═════ EXERCISE DATA ═════

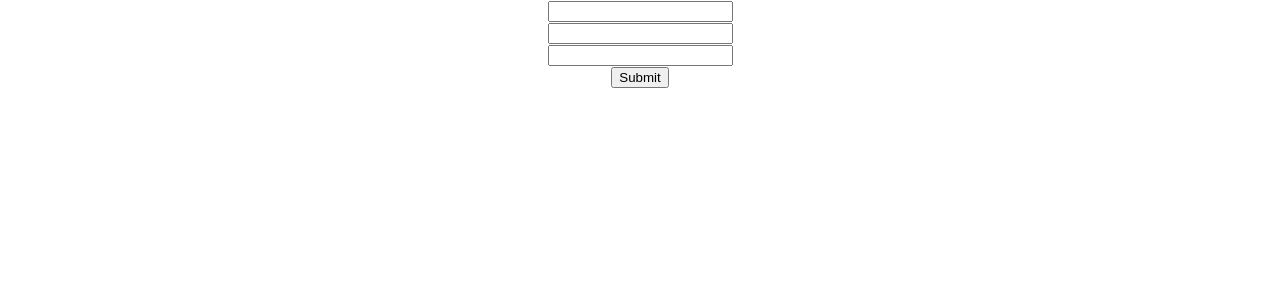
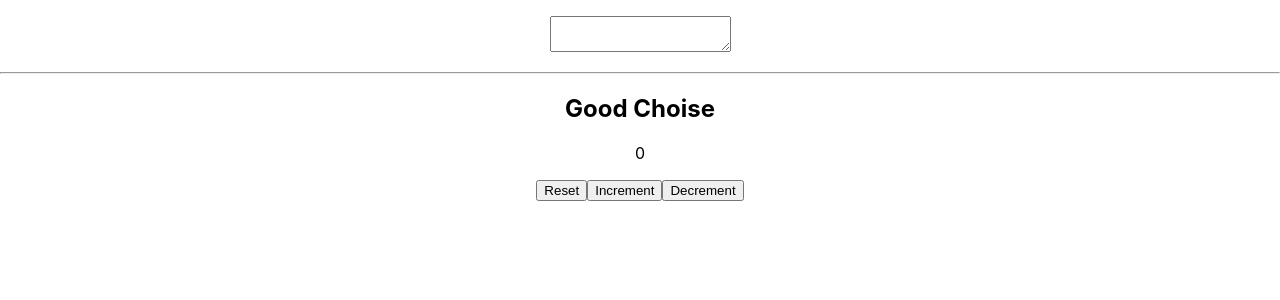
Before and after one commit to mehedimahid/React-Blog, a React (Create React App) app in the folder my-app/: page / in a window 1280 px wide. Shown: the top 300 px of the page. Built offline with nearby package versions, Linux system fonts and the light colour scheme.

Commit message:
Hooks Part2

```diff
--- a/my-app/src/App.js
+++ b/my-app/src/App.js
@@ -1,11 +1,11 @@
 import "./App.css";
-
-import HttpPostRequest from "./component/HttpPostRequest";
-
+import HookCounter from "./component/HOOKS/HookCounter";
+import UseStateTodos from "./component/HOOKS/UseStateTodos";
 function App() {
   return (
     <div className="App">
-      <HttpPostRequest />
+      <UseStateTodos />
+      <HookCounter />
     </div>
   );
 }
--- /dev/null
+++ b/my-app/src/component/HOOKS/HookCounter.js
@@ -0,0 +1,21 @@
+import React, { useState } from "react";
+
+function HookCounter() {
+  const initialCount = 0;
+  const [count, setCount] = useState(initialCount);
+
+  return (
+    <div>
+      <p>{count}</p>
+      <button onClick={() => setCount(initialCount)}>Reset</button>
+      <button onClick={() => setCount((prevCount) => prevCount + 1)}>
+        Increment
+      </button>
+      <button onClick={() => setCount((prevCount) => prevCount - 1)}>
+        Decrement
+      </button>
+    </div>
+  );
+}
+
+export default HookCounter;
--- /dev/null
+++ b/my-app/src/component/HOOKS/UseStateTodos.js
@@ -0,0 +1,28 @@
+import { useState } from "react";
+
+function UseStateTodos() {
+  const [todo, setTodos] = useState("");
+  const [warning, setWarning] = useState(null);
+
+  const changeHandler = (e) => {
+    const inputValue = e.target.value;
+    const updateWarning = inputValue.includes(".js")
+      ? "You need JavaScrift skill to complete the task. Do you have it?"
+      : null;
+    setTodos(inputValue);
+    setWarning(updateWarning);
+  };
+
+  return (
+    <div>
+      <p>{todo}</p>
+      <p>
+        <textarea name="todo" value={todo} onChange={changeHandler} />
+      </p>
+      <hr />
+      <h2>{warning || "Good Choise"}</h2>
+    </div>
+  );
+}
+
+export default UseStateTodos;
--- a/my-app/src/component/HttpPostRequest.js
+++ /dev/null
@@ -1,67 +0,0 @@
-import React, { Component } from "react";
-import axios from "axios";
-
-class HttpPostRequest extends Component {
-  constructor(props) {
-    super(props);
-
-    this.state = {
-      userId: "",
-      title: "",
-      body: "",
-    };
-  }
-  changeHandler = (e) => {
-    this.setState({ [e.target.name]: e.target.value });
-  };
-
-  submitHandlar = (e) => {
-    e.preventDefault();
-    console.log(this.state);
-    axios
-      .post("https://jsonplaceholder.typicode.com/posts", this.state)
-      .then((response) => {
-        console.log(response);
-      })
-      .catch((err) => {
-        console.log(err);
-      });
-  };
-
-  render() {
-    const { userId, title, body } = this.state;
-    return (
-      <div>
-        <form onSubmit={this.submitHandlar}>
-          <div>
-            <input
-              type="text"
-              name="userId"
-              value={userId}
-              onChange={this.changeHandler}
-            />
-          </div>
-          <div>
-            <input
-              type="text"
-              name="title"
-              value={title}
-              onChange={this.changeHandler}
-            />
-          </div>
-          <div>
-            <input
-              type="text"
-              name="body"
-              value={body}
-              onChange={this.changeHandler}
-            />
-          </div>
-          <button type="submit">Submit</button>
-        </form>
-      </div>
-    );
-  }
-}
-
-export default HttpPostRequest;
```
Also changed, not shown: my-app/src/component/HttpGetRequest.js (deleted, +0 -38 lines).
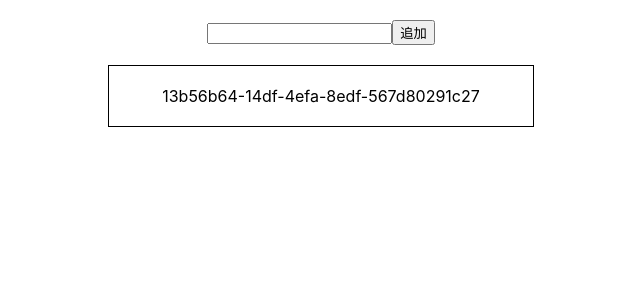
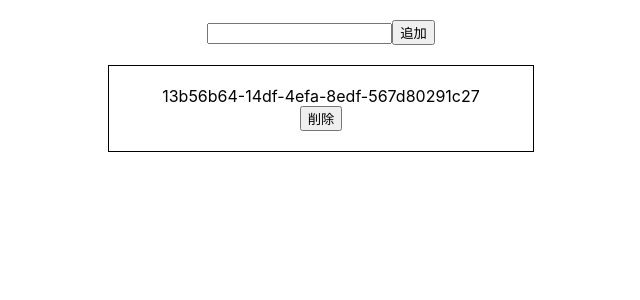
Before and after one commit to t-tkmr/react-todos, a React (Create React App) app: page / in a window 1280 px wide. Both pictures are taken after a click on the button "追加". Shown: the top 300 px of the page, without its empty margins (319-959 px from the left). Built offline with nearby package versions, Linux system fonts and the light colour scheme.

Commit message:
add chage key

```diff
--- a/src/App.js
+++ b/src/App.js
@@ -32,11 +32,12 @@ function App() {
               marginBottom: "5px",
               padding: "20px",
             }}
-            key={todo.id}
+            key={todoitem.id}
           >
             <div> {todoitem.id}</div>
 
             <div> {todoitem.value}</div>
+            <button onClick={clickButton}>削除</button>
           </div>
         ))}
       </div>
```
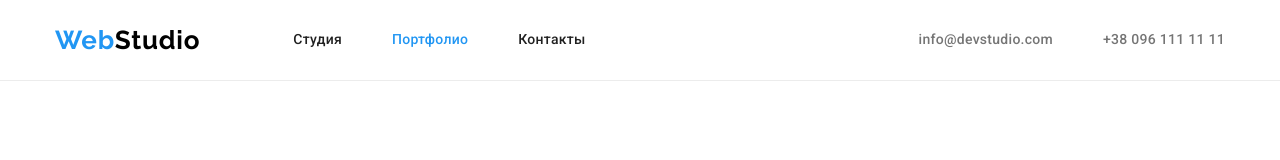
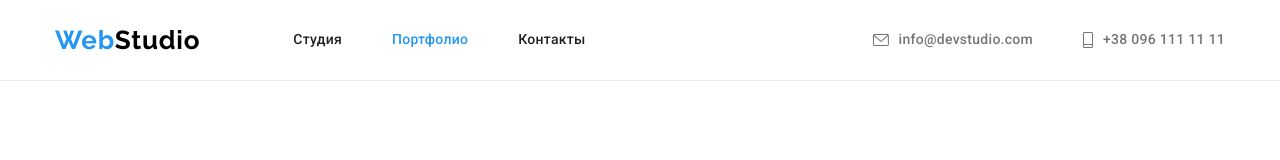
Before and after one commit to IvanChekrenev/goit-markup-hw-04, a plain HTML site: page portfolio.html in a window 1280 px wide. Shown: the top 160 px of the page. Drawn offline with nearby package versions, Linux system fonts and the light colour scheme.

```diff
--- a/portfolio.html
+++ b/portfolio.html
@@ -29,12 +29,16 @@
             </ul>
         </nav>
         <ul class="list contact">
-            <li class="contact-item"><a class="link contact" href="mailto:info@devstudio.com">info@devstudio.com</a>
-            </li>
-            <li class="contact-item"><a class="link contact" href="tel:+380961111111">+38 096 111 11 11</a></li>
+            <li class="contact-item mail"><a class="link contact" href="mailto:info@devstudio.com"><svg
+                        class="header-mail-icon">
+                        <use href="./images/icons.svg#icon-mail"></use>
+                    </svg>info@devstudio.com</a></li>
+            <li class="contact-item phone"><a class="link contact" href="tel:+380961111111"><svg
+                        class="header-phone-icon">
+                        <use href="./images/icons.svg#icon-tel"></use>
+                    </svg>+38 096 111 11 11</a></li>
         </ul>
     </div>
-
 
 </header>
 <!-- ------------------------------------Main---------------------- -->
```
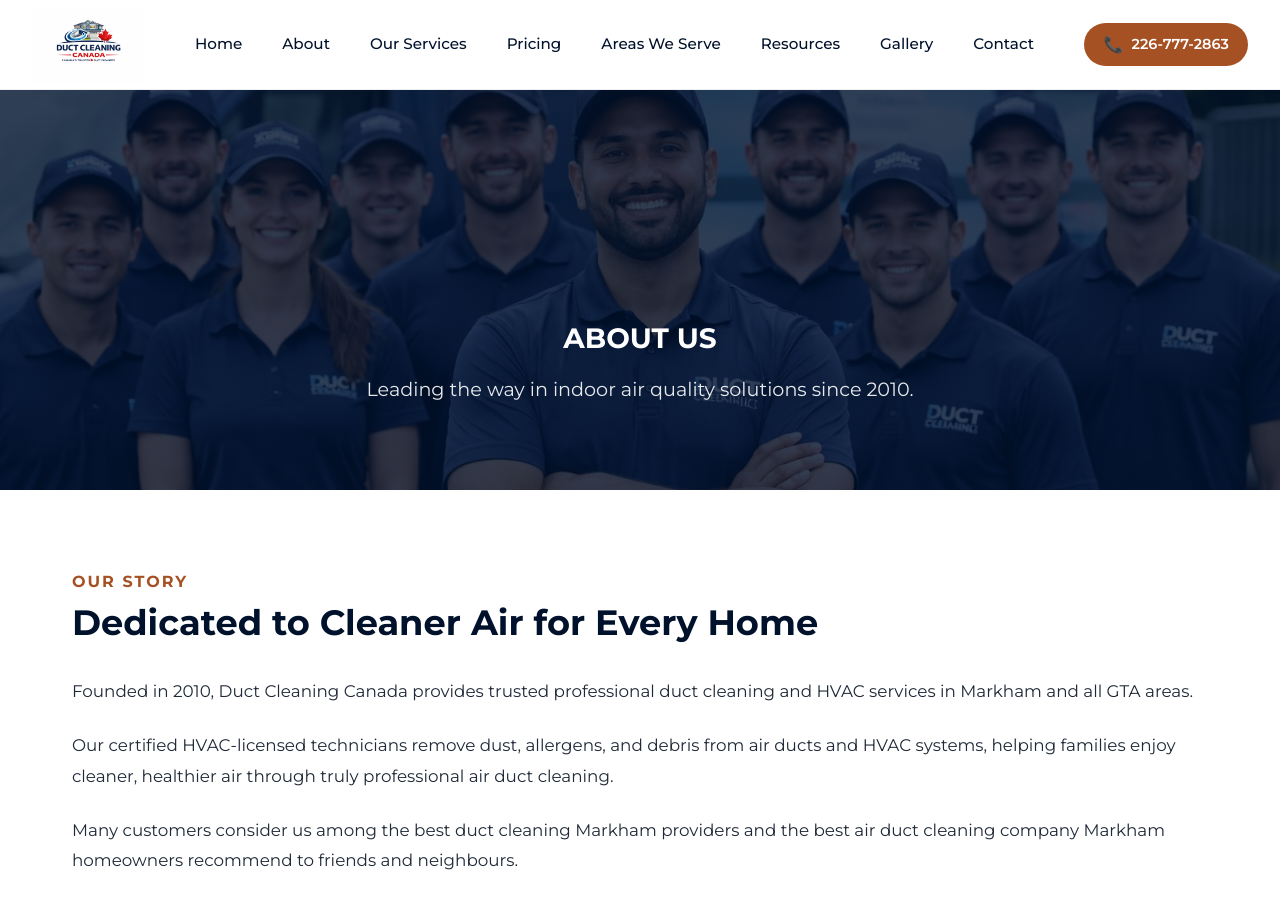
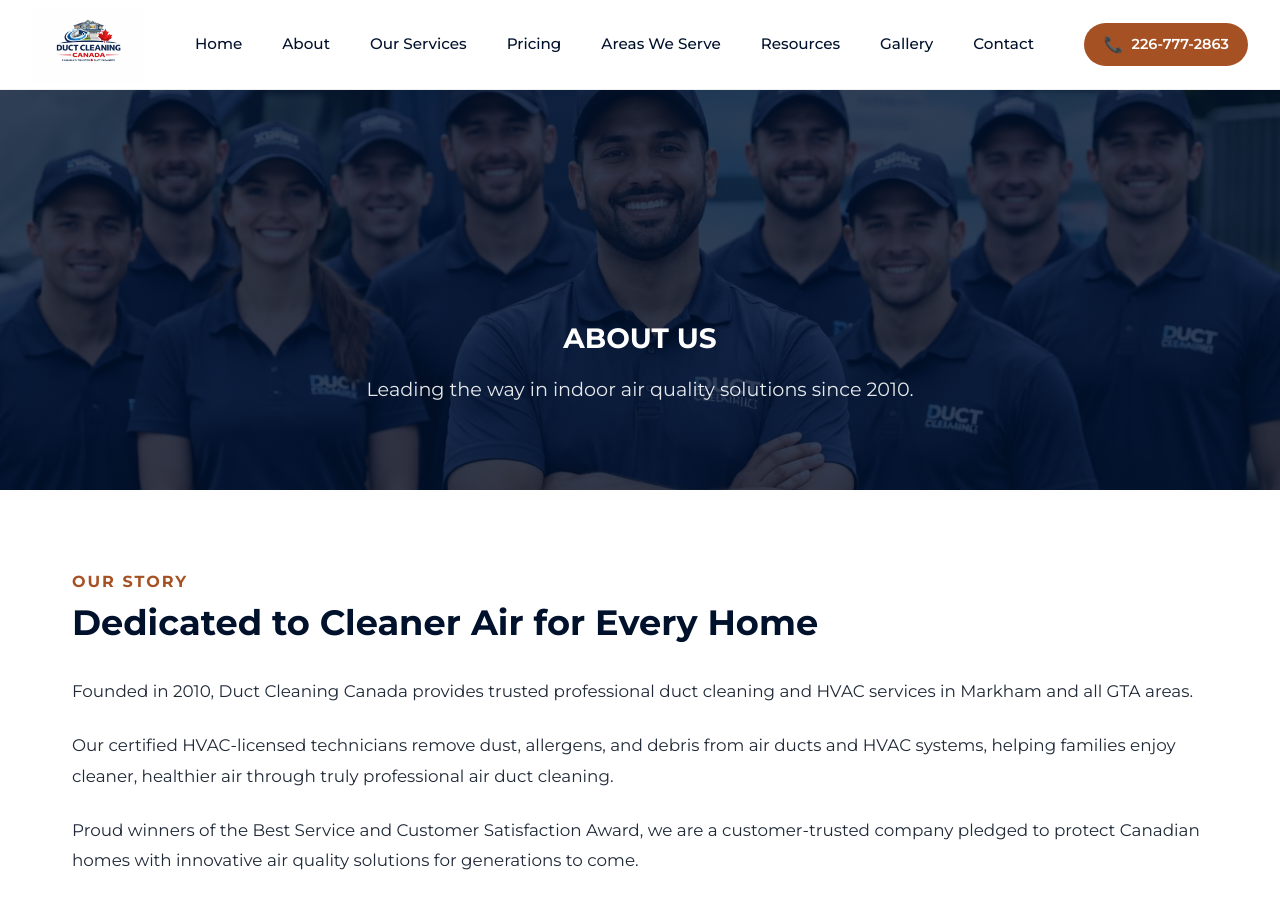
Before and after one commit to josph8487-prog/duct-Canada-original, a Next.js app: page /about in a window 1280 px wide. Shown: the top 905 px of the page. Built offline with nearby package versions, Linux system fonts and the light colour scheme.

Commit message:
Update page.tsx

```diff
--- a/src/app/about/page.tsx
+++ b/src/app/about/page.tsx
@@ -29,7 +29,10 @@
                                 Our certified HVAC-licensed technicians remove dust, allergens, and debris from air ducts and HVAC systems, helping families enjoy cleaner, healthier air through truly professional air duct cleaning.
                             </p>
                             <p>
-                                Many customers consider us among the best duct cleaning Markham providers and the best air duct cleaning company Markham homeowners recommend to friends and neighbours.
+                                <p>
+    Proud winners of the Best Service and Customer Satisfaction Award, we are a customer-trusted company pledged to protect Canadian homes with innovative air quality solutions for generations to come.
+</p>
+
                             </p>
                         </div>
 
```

═════

Write out the data word for word. Any picture is to be skipped.

Before and after one commit to mehedimahid/React-Blog, a React (Create React App) app in the folder my-app/: page / in a window 1280 px wide. Shown: the top 300 px of the page. Built offline with nearby package versions, Linux system fonts and the light colour scheme.

Commit message:
Hooks Part2

```diff
--- a/my-app/src/App.js
+++ b/my-app/src/App.js
@@ -1,11 +1,11 @@
 import "./App.css";
-
-import HttpPostRequest from "./component/HttpPostRequest";
-
+import HookCounter from "./component/HOOKS/HookCounter";
+import UseStateTodos from "./component/HOOKS/UseStateTodos";
 function App() {
   return (
     <div className="App">
-      <HttpPostRequest />
+      <UseStateTodos />
+      <HookCounter />
     </div>
   );
 }
--- /dev/null
+++ b/my-app/src/component/HOOKS/HookCounter.js
@@ -0,0 +1,21 @@
+import React, { useState } from "react";
+
+function HookCounter() {
+  const initialCount = 0;
+  const [count, setCount] = useState(initialCount);
+
+  return (
+    <div>
+      <p>{count}</p>
+      <button onClick={() => setCount(initialCount)}>Reset</button>
+      <button onClick={() => setCount((prevCount) => prevCount + 1)}>
+        Increment
+      </button>
+      <button onClick={() => setCount((prevCount) => prevCount - 1)}>
+        Decrement
+      </button>
+    </div>
+  );
+}
+
+export default HookCounter;
--- /dev/null
+++ b/my-app/src/component/HOOKS/UseStateTodos.js
@@ -0,0 +1,28 @@
+import { useState } from "react";
+
+function UseStateTodos() {
+  const [todo, setTodos] = useState("");
+  const [warning, setWarning] = useState(null);
+
+  const changeHandler = (e) => {
+    const inputValue = e.target.value;
+    const updateWarning = inputValue.includes(".js")
+      ? "You need JavaScrift skill to complete the task. Do you have it?"
+      : null;
+    setTodos(inputValue);
+    setWarning(updateWarning);
+  };
+
+  return (
+    <div>
+      <p>{todo}</p>
+      <p>
+        <textarea name="todo" value={todo} onChange={changeHandler} />
+      </p>
+      <hr />
+      <h2>{warning || "Good Choise"}</h2>
+    </div>
+  );
+}
+
+export default UseStateTodos;
--- a/my-app/src/component/HttpPostRequest.js
+++ /dev/null
@@ -1,67 +0,0 @@
-import React, { Component } from "react";
-import axios from "axios";
-
-class HttpPostRequest extends Component {
-  constructor(props) {
-    super(props);
-
-    this.state = {
-      userId: "",
-      title: "",
-      body: "",
-    };
-  }
-  changeHandler = (e) => {
-    this.setState({ [e.target.name]: e.target.value });
-  };
-
-  submitHandlar = (e) => {
-    e.preventDefault();
-    console.log(this.state);
-    axios
-      .post("https://jsonplaceholder.typicode.com/posts", this.state)
-      .then((response) => {
-        console.log(response);
-      })
-      .catch((err) => {
-        console.log(err);
-      });
-  };
-
-  render() {
-    const { userId, title, body } = this.state;
-    return (
-      <div>
-        <form onSubmit={this.submitHandlar}>
-          <div>
-            <input
-              type="text"
-              name="userId"
-              value={userId}
-              onChange={this.changeHandler}
-            />
-          </div>
-          <div>
-            <input
-              type="text"
-              name="title"
-              value={title}
-              onChange={this.changeHandler}
-            />
-          </div>
-          <div>
-            <input
-              type="text"
-              name="body"
-              value={body}
-              onChange={this.changeHandler}
-            />
-          </div>
-          <button type="submit">Submit</button>
-        </form>
-      </div>
-    );
-  }
-}
-
-export default HttpPostRequest;
```
Also changed, not shown: my-app/src/component/HttpGetRequest.js (deleted, +0 -38 lines).
Before and after one commit to t-tkmr/react-todos, a React (Create React App) app: page / in a window 1280 px wide. Both pictures are taken after a click on the button "追加". Shown: the top 300 px of the page, without its empty margins (319-959 px from the left). Built offline with nearby package versions, Linux system fonts and the light colour scheme.

Commit message:
add chage key

```diff
--- a/src/App.js
+++ b/src/App.js
@@ -32,11 +32,12 @@ function App() {
               marginBottom: "5px",
               padding: "20px",
             }}
-            key={todo.id}
+            key={todoitem.id}
           >
             <div> {todoitem.id}</div>
 
             <div> {todoitem.value}</div>
+            <button onClick={clickButton}>削除</button>
           </div>
         ))}
       </div>
```
Before and after one commit to IvanChekrenev/goit-markup-hw-04, a plain HTML site: page portfolio.html in a window 1280 px wide. Shown: the top 160 px of the page. Drawn offline with nearby package versions, Linux system fonts and the light colour scheme.

```diff
--- a/portfolio.html
+++ b/portfolio.html
@@ -29,12 +29,16 @@
             </ul>
         </nav>
         <ul class="list contact">
-            <li class="contact-item"><a class="link contact" href="mailto:info@devstudio.com">info@devstudio.com</a>
-            </li>
-            <li class="contact-item"><a class="link contact" href="tel:+380961111111">+38 096 111 11 11</a></li>
+            <li class="contact-item mail"><a class="link contact" href="mailto:info@devstudio.com"><svg
+                        class="header-mail-icon">
+                        <use href="./images/icons.svg#icon-mail"></use>
+                    </svg>info@devstudio.com</a></li>
+            <li class="contact-item phone"><a class="link contact" href="tel:+380961111111"><svg
+                        class="header-phone-icon">
+                        <use href="./images/icons.svg#icon-tel"></use>
+                    </svg>+38 096 111 11 11</a></li>
         </ul>
     </div>
-
 
 </header>
 <!-- ------------------------------------Main---------------------- -->
```
Before and after one commit to josph8487-prog/duct-Canada-original, a Next.js app: page /about in a window 1280 px wide. Shown: the top 905 px of the page. Built offline with nearby package versions, Linux system fonts and the light colour scheme.

Commit message:
Update page.tsx

```diff
--- a/src/app/about/page.tsx
+++ b/src/app/about/page.tsx
@@ -29,7 +29,10 @@
                                 Our certified HVAC-licensed technicians remove dust, allergens, and debris from air ducts and HVAC systems, helping families enjoy cleaner, healthier air through truly professional air duct cleaning.
                             </p>
                             <p>
-                                Many customers consider us among the best duct cleaning Markham providers and the best air duct cleaning company Markham homeowners recommend to friends and neighbours.
+                                <p>
+    Proud winners of the Best Service and Customer Satisfaction Award, we are a customer-trusted company pledged to protect Canadian homes with innovative air quality solutions for generations to come.
+</p>
+
                             </p>
                         </div>
 
```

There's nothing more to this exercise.